Using fluorescence and X-rays to target FIBSEM acquisitions within multicellular specimens.

Correlative – Keynote Session 12:30 – 13:05 (Sydney Time) | Friday 19 Feb 2020


Volume scanning electron microscopy methods (vSEM) are powerful tools to study the complex ultrastructure of cells. Based on automated serial imaging of sequential resin sections (array tomography) or ablated block surface (SBEM and FIB-SEM), they uniquely capture organelle shapes and interactions to produce datasets that can lead to detailed morphological quantifications. Moreover, high resolution vSEM can be achieved on large samples, whether multicellular organisms or tissues, providing an opportunity to study cell interactions within their micro-environment. Such analysis are often performed on a subset of cells, selected for their particular phenotype or identity. Targeting the acquisition to these regions is thus valuable as it dramatically optimizes the acquisition time, sampling throughput and amount of data generated. Because direct targeting within the embedded specimen is almost impossible with a vSEM modality, correlative methods have been developed to establish the position of the volume of interest with precision.

This talk will describe the methods routinely used at EMBL to perform such targeting on various specimens ranging from mouse tissues to small model organisms.
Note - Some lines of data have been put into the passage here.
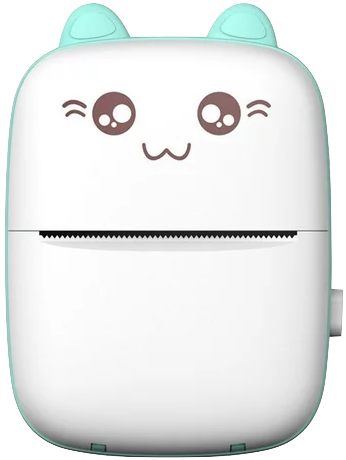
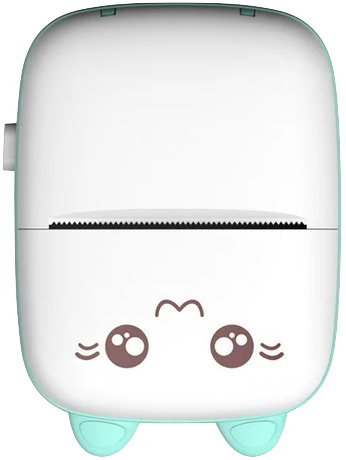
WIP: Turn printer upside-down to reflect real orientation. Print dynamically

diff --git a/Browsereceipt/ViewController.swift b/Browsereceipt/ViewController.swift
@@ -12,7 +12,9 @@ import PythonKit
 class ViewController: NSViewController, WKNavigationDelegate, WKScriptMessageHandler {
     @IBOutlet weak var webView: WKWebView!
     
+    var io: PythonObject!
     var driver: PythonObject!
+    var tiffUrl: URL?
     
     override func viewDidLoad() {
         super.viewDidLoad()
@@ -20,6 +22,7 @@ class ViewController: NSViewController, WKNavigationDelegate, WKScriptMessageHan
         // Set up the Python
         let sys = Python.import("sys")
         let os = Python.import("os")
+        self.io = Python.import("io")
         sys.path.append("/Users/osnr/aux/Cat-Printer")
         os.chdir("/Users/osnr/aux/Cat-Printer")
         let printer = Python.import("printer")
@@ -33,32 +36,49 @@ class ViewController: NSViewController, WKNavigationDelegate, WKScriptMessageHan
         self.webView.load(URLRequest(url: URL(string: "https://en.m.wikipedia.org/wiki/Receipt")!))
         self.webView.navigationDelegate = self
     }
+    var lastToY: Int = 0
+    func printPage(fromY: Int, toY: Int) {
+        guard let tiffUrl = self.tiffUrl else { return }
+        var startY = fromY
+        if lastToY > startY { startY = lastToY }
+    
+        lastToY = toY
+
+        let task = Process()
+        
+        let directory = NSTemporaryDirectory()
+        let fileName = NSUUID().uuidString + ".pbm"
+        guard let tempPbm = NSURL.fileURL(withPathComponents: [directory, fileName]) else { return }
+        
+        task.launchPath = "/opt/homebrew/bin/convert"
+        task.arguments = [tiffUrl.path(),
+                          "-crop", "x\(toY - startY)+0+\(startY)",
+                          "-resize", "384x",
+                          tempPbm.path()]
+        task.launch()
+        task.waitUntilExit()
+        
+        print("PRINTPAGE \(startY) \(toY) \(tempPbm.path())")
+        
+        guard let pbmData = NSData(contentsOf: tempPbm) else { return }
+        self.driver.print(io.BytesIO(PythonBytes(pbmData)), mode: "pbm")
+            // driver.print(io.BytesIO(PythonBytes(pbmData)), mode: "pbm")
+        
+    }
     func webView(
         _ webView: WKWebView,
         didFinish navigation: WKNavigation!
     ) {
         print("Finished nav")
         
-        let io = Python.import("io")
-        
-        // TODO: Report entire PDF of rendered page to us
         webView.takeSnapshot(with: nil) { im, err in
             guard let tiff = im?.tiffRepresentation else { return }
             let directory = NSTemporaryDirectory()
             let fileName = NSUUID().uuidString
-            guard let temp = NSURL.fileURL(withPathComponents: [directory, fileName]) else { return }
-            guard ((try? tiff.write(to: temp)) != nil) else { return }
-            let task = Process()
-            let tempPbm = temp.deletingPathExtension().appendingPathExtension("pbm")
-            task.launchPath = "/opt/homebrew/bin/convert"
-            task.arguments = [temp.path(), "-resize", "384x", tempPbm.path()]
-            task.launch()
-            task.waitUntilExit()
-            print(tempPbm)
-            
-            guard let pbmData = NSData(contentsOf: tempPbm) else { return }
-            self.driver.print(io.BytesIO(PythonBytes(pbmData)), mode: "pbm")
-                // driver.print(io.BytesIO(PythonBytes(pbmData)), mode: "pbm")
+            self.tiffUrl = NSURL.fileURL(withPathComponents: [directory, fileName])
+            if let tiffUrl = self.tiffUrl {
+                try? tiff.write(to: tiffUrl)
+            }
         }
         
         webView.configuration.userContentController.add(self, name:"didScroll")
@@ -74,6 +94,9 @@ window.addEventListener("scroll", (event) => {
        if message.name == "didScroll" {
            print(message.body)
            // FIXME: Write a slice of the page snapshot bitmap to disk, then dispatch it to the Python
+           guard let body = message.body as? NSNumber else { return }
+           let toY = Int(truncating: body)
+           printPage(fromY: 0, toY: toY)
        }
     }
They rely on the combination of fluorescence microscopy, micro-CT or synchrotron based X-ray imaging, to establish a 3D map of the specimens to be imaged by FIB-SEM.
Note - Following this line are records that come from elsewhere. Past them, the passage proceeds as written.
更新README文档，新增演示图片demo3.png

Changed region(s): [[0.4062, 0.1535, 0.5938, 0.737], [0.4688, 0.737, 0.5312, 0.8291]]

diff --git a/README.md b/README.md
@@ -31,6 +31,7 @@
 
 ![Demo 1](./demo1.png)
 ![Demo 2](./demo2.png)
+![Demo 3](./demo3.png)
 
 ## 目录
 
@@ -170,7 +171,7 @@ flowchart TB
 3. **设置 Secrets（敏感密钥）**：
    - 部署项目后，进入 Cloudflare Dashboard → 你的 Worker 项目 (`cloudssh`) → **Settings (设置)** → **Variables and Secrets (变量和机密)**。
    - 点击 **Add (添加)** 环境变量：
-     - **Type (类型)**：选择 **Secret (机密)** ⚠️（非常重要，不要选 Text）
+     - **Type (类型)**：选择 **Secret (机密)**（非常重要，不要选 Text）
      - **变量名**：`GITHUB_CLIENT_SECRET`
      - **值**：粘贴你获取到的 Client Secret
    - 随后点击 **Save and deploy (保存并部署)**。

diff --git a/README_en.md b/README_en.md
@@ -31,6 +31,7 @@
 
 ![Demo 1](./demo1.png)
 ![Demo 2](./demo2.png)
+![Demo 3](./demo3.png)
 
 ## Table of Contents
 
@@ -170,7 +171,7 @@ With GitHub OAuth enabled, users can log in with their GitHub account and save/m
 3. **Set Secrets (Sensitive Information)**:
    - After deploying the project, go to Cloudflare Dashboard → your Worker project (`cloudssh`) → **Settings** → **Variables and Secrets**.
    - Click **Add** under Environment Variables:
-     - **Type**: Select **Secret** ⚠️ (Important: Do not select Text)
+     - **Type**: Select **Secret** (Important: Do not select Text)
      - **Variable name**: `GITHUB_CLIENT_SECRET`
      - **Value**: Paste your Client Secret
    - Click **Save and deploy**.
Dr Yannick Schwab

Dr Yannick Schwab

Team leader in Cell Biology and Biophysics Unit Head of the Electron Microscopy Core Facility EMBL
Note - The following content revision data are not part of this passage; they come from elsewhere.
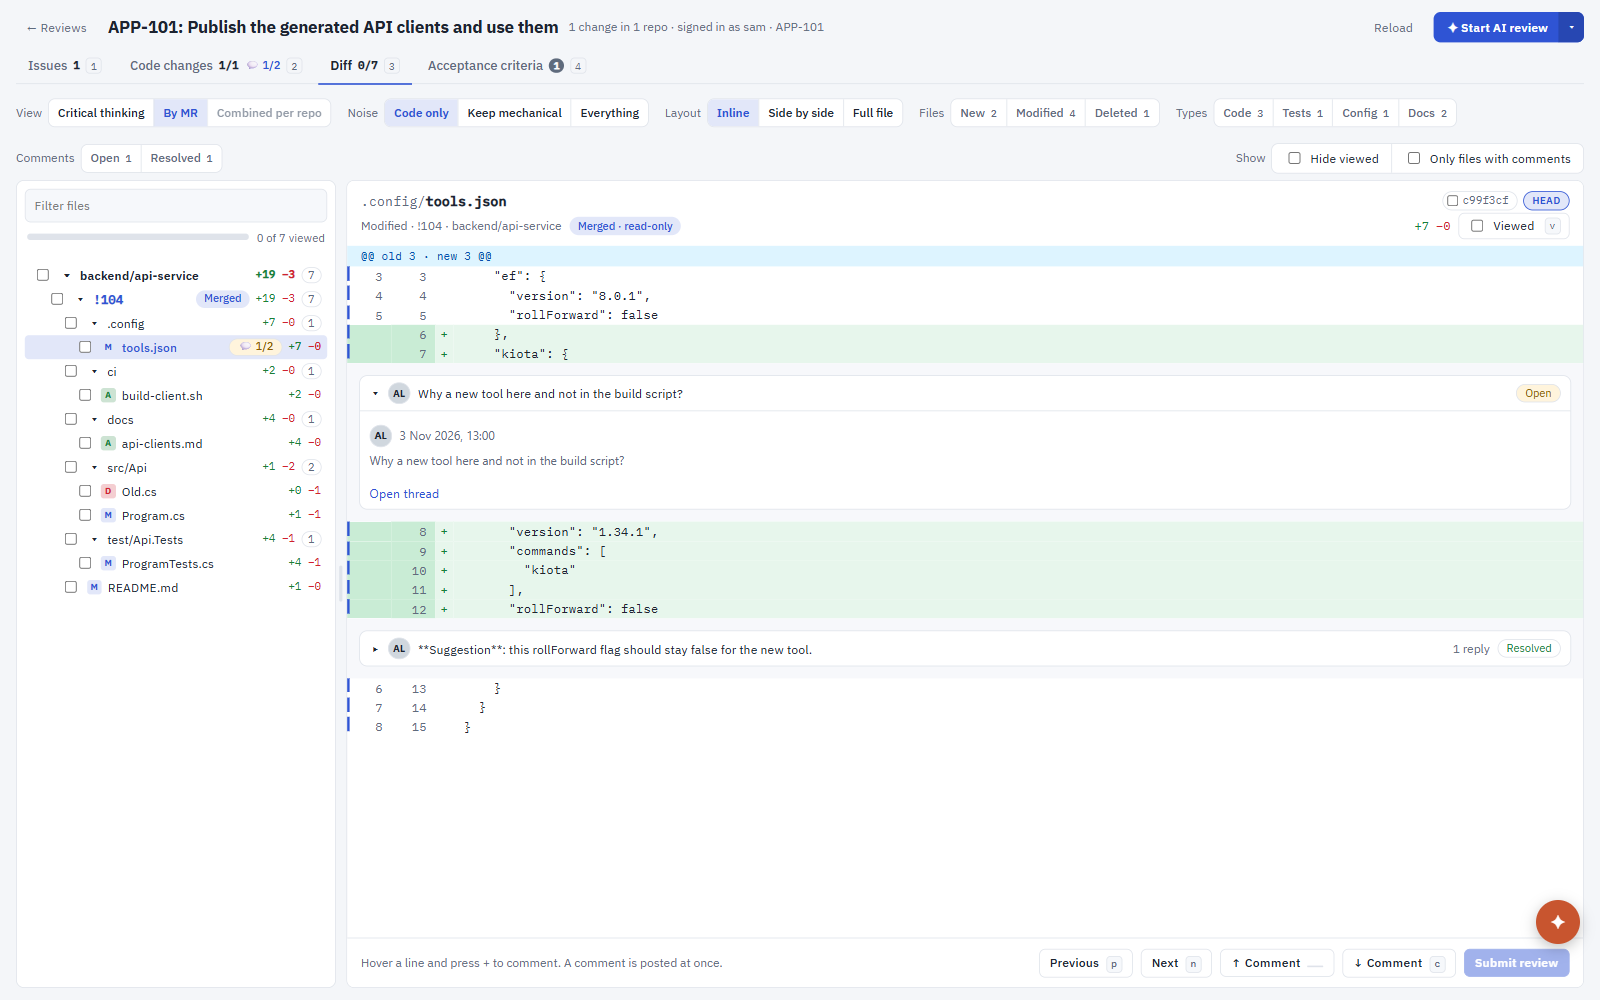
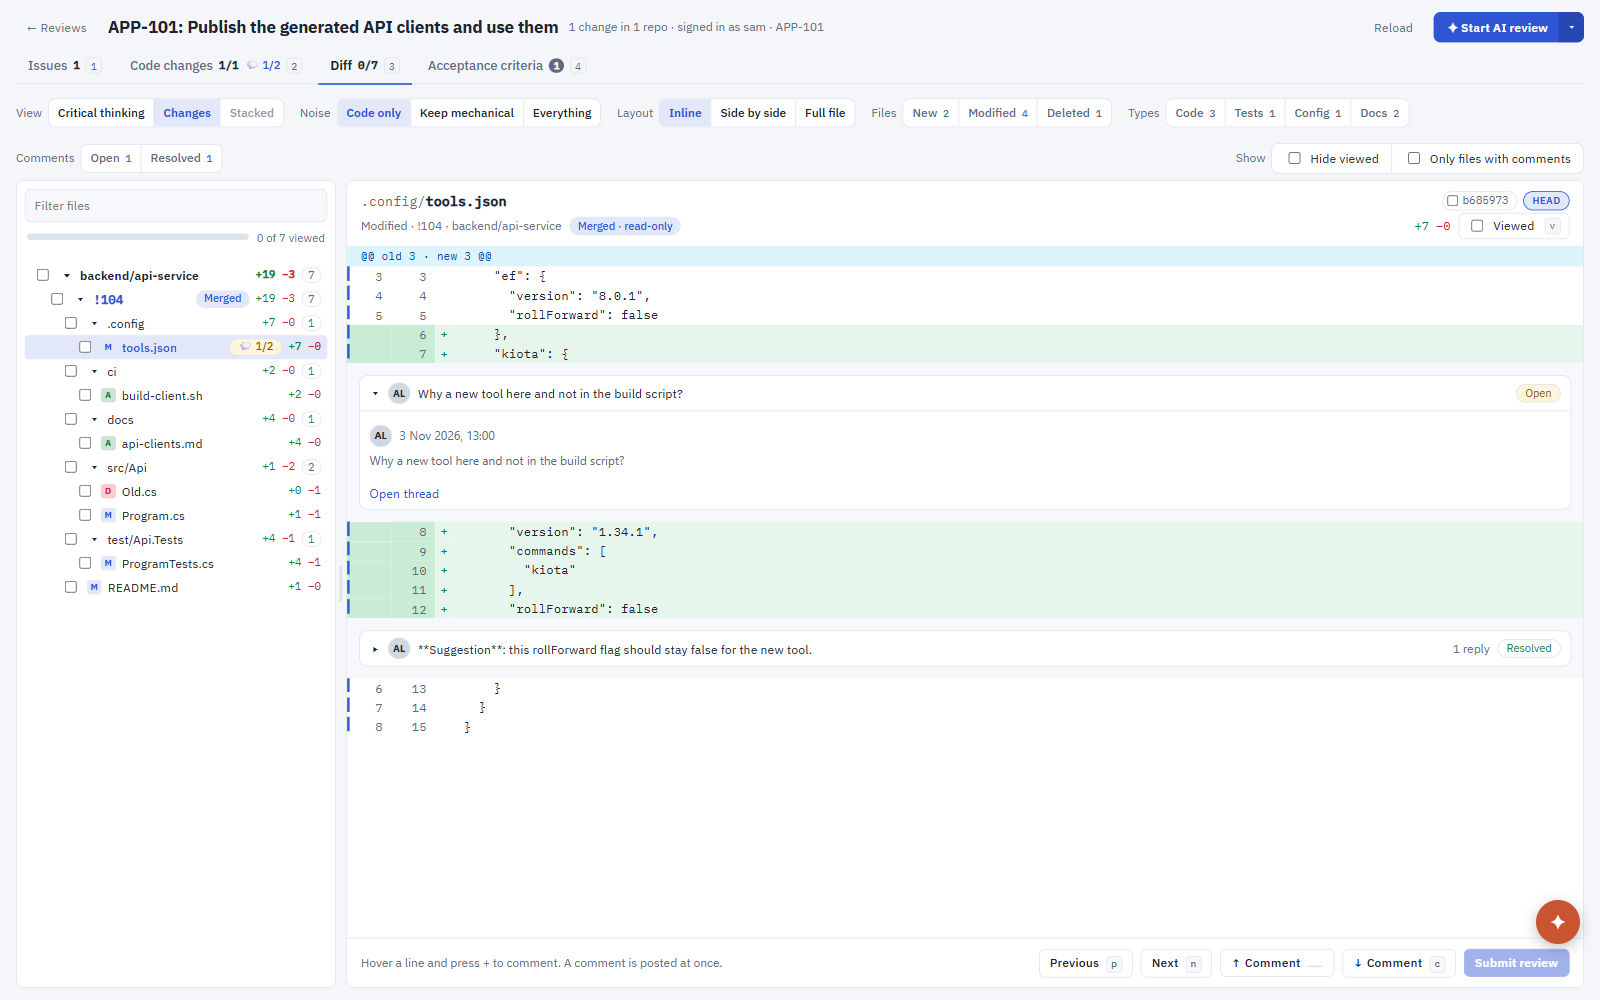
feat: rename the Diff views to Linear and Stacked
- By MR is now Linear, and Combined per repo is now Stacked
- retake the screenshots

Claude-Session: https://claude.ai/code/session_01Lfs47fBhmnj7HXEQgeaan6

Changed region(s): [[0.0938, 0.093, 0.9062, 0.124], [0.9062, 0.186, 0.9375, 0.217]]

diff --git a/src/renderer/features/DiffTab.tsx b/src/renderer/features/DiffTab.tsx
@@ -50,9 +50,9 @@ interface Entry {
   groupTip: string
   file: FileObject
   scope: string
-  /** The change that owns the file in By MR. Null in Combined, where each line has its own target. */
+  /** The change that owns the file in Linear. Null in Stacked, where each line has its own target. */
   mrKey: string | null
-  /** The changes of the part, in Combined. */
+  /** The changes of the part, in Stacked. */
   partMrs: string[]
   /** The change and the commit whose code the line chat reads. */
   chatMr: string
@@ -122,7 +122,7 @@ function entriesOf(result: BuildResult, view: ViewName): Entry[] {
       groupLabel: `Part ${n} · ${label}`,
       groupTip: p.reason ?? 'The first part',
       file,
-      scope: `combined · ${p.repo} · ${nums.join(', ')}`,
+      scope: `stacked · ${p.repo} · ${nums.join(', ')}`,
       mrKey: null,
       partMrs: p.mrs,
       chatMr: p.mrs[0],
@@ -253,7 +253,7 @@ export function DiffTab(props: { visible?: (mrKey: string) => boolean }): React.
   useEffect(() => save('codediff:view', view), [view])
   useEffect(() => save('codediff:noise', level), [level])
 
-  // The flow view shows no tree. Leaving it returns to the By MR view, and a flow that went away does the same.
+  // The flow view shows no tree. Leaving it returns to the Linear view, and a flow that went away does the same.
   useEffect(() => {
     if (view === 'flow' && !r.flow.flow) setView('mr')
   }, [view, r.flow.flow])
@@ -326,7 +326,7 @@ export function DiffTab(props: { visible?: (mrKey: string) => boolean }): React.
     // eslint-disable-next-line react-hooks/exhaustive-deps
   }, [current?.id])
 
-  // An Open card: switch to By MR, show the file and scroll to the line. A hidden line switches the noise level to Everything.
+  // An Open card: switch to Linear, show the file and scroll to the line. A hidden line switches the noise level to Everything.
   useEffect(() => {
     const n = r.nav
     if (!n) return
@@ -590,7 +590,7 @@ export function DiffTab(props: { visible?: (mrKey: string) => boolean }): React.
 
   const partsBadge = result.combined.length > 0 && new Set(result.combined.map((p) => p.repo)).size < result.combined.length
   const combinedTip = !hasCombined
-    ? 'Combined needs 2+ MRs in the same repo'
+    ? 'Stacked needs 2+ MRs in the same repo'
     : [...result.combined.filter((p) => p.reason).map((p) => `${p.repo}: a part ${p.reason}`), 'Each part combines the MRs that merge cleanly in order.'].join(
         '\n'
       )
@@ -613,10 +613,10 @@ export function DiffTab(props: { visible?: (mrKey: string) => boolean }): React.
               {r.flow.pending && <span className="spin">◐ </span>}Critical thinking
             </button>
             <button className={view === 'mr' ? 'on' : ''} onClick={() => setView('mr')}>
-              By MR
+              Linear
             </button>
             <button className={view === 'combined' ? 'on' : ''} disabled={!hasCombined} title={combinedTip} onClick={() => setView('combined')}>
-              Combined per repo
+              Stacked
               {partsBadge && <span className="parts"> {result.combined.length} parts</span>}
             </button>
           </span>

diff --git a/tests/e2e/tree-rows.spec.ts b/tests/e2e/tree-rows.spec.ts
@@ -219,25 +219,25 @@ test.describe.serial('the rows of the file tree', () => {
 
   test('in both views, at the default and at the narrowest width, every row has its name left, its numbers at the right edge and fits its box', async () => {
     // Arrange: the default width first, because the narrowest width stays once it is set
-    await page.getByRole('button', { name: 'By MR' }).click()
+    await page.getByRole('button', { name: 'Linear', exact: true }).click()
     await openAll(page)
 
-    // Act and assert: the default width, By MR then Combined
-    await expectRowsFit(page, 'By MR view at the default width')
-    await page.getByRole('button', { name: 'Combined per repo' }).click()
+    // Act and assert: the default width, Linear then Stacked
+    await expectRowsFit(page, 'Linear view at the default width')
+    await page.getByRole('button', { name: 'Stacked' }).click()
     await openAll(page)
-    await expectRowsFit(page, 'Combined per repo view at the default width')
+    await expectRowsFit(page, 'Stacked view at the default width')
     // the MR name is not cut at a wide pane
     const group = tree(page).locator('.trow.group', { hasText: '!12' })
     expect(await group.locator('.tname').evaluate((e) => e.scrollWidth - e.clientWidth), 'the label is cut at a wide pane').toBeLessThanOrEqual(0)
 
-    // Act and assert: the narrowest width, Combined then By MR
+    // Act and assert: the narrowest width, Stacked then Linear
     await narrowest(page)
-    await expectRowsFit(page, 'Combined per repo view at the narrowest width')
+    await expectRowsFit(page, 'Stacked view at the narrowest width')
     // the MR name shrinks with an ellipsis before the numbers
     expect(await group.locator('.tname').evaluate((e) => e.clientWidth), 'the label has no room at all').toBeGreaterThan(20)
-    await page.getByRole('button', { name: 'By MR' }).click()
+    await page.getByRole('button', { name: 'Linear', exact: true }).click()
     await openAll(page)
-    await expectRowsFit(page, 'By MR view at the narrowest width')
+    await expectRowsFit(page, 'Linear view at the narrowest width')
   })
 })

diff --git a/tests/e2e/phase4.spec.ts b/tests/e2e/phase4.spec.ts
@@ -150,27 +150,27 @@ test('combines changes to different files, and splits parts when two changes con
     ...mr(14, s.shas.base, s.shas.mr3, '2026-01-03T00:00:00Z')
   }
   const { app, page } = await open(s, [12, 13, 14], fx)
-  const combined = page.getByRole('button', { name: /^Combined/ })
+  const combined = page.getByRole('button', { name: /^Stacked/ })
   await expect(combined).toBeEnabled()
   await expect(combined).toContainText('2 parts')
   await expect(combined).toHaveAttribute('title', /team\/backend\/x|backend\/x: a part starts at !14, which conflicts with the part before it \(!12, !13\)/)
   await combined.click()
   await page.getByTestId('file-docs/other.txt').click()
-  await expect(page.getByTestId('file-scope')).toContainText('combined · backend/x · !12, !13')
+  await expect(page.getByTestId('file-scope')).toContainText('stacked · backend/x · !12, !13')
   // the second part is the conflicting change on its own
   await expect(page.getByText('Part 2 · !14')).toBeVisible()
   await expect(page.getByText('Part 1 · !12, !13')).toBeVisible()
   // by MR again: the same path stays open when it exists
-  await page.getByRole('button', { name: 'By MR' }).click()
+  await page.getByRole('button', { name: 'Linear', exact: true }).click()
   await expect(page.getByTestId('file-scope')).toContainText('!13 · backend/x')
   await app.close()
 })
 
-test('Combined is disabled with one change in the repo', async () => {
+test('Stacked is disabled with one change in the repo', async () => {
   const s = setup({ mr1: { 'src/a.txt': 'one\nTWO\nthree\n' } }, base)
   const { app, page } = await open(s, [12], mr(12, s.shas.base, s.shas.mr1, '2026-01-01T00:00:00Z'))
-  const combined = page.getByRole('button', { name: /^Combined/ })
+  const combined = page.getByRole('button', { name: /^Stacked/ })
   await expect(combined).toBeDisabled()
-  await expect(combined).toHaveAttribute('title', 'Combined needs 2+ MRs in the same repo')
+  await expect(combined).toHaveAttribute('title', 'Stacked needs 2+ MRs in the same repo')
   await app.close()
 })

diff --git a/tests/e2e/phase8.spec.ts b/tests/e2e/phase8.spec.ts
@@ -126,7 +126,7 @@ test('the flow arrives without a reload and shows the chain, the reading order a
   await expect(page.getByTestId('flow-review')).toContainText('!12 a.txt:2')
   await expect(page.getByTestId('flow-review')).toContainText('Check the new value.')
   await expect(page.getByTestId('flow-skip')).toContainText('Documentation')
-  // a box opens its file at the first line, in the By MR view
+  // a box opens its file at the first line, in the Linear view
   await page
     .getByTestId('step-s1')
     .getByRole('button', { name: /a\.txt:2/ })

diff --git a/tests/e2e/screenshots.spec.ts b/tests/e2e/screenshots.spec.ts
@@ -255,7 +255,7 @@ test('screenshots of the main screens', async () => {
     .getByTestId('view-flow')
     .click()
     .catch(() => undefined)
-  await page.getByRole('button', { name: 'By MR' }).click()
+  await page.getByRole('button', { name: 'Linear', exact: true }).click()
   await page.getByTestId('layout-side').click()
   await shot('side-by-side')
   await page.getByTestId('layout-full').click()

diff --git a/docs/FEATURES.md b/docs/FEATURES.md
@@ -55,7 +55,7 @@ The table has one row for each change with its number, stack position, title and
 
 ### 6.1 The toolbar
 
-- **View**: Critical thinking, By MR, or Combined per repo. Combined shows the files of all the changes of one repo as one diff, when they merge cleanly.
+- **View**: Critical thinking, Linear, or Stacked. Linear shows the files of each change by itself. Stacked shows the files of all the changes of one repo as one diff, when they merge cleanly.
 - **Noise**: Code only, Keep mechanical, or Everything. Code only hides blank lines, white space, imports, comments and mechanical modifiers. A file with no change at that level is hidden, and the tree says how many.
 - **Layout**: Inline, Side by side, or Full file.
 - **Files**: New, Modified and Deleted, each with its count.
Yannick Schwab is a neuroscientist by training, graduating in 2001 at the University of Strasbourg, France. After two post-doctorates in Neurobiology (in Canada and in France), he joined in 2005 the staff of the Electron Microscopy facility at the IGBMC, Strasbourg, becoming its operational manager in 2009. During that time, he developed methods in Correlative Light and Electron Microscopy (CLEM) applied to cultured cells and to model organisms.

Yannick joined EMBL in 2012, as a team leader in the Cell Biology and Biophysics Unit and as head of the Electron Microscopy Core Facility (EMCF). The Schwab team is focused on methods development in volume CLEM, combining in particular fluorescence imaging of whole-mount specimens with volume EM. The EMCF offers access to a large portfolio of techniques in cellular EM, including ultrastructural analysis, 3D electron microscopy and CLEM on a variety of biological model systems.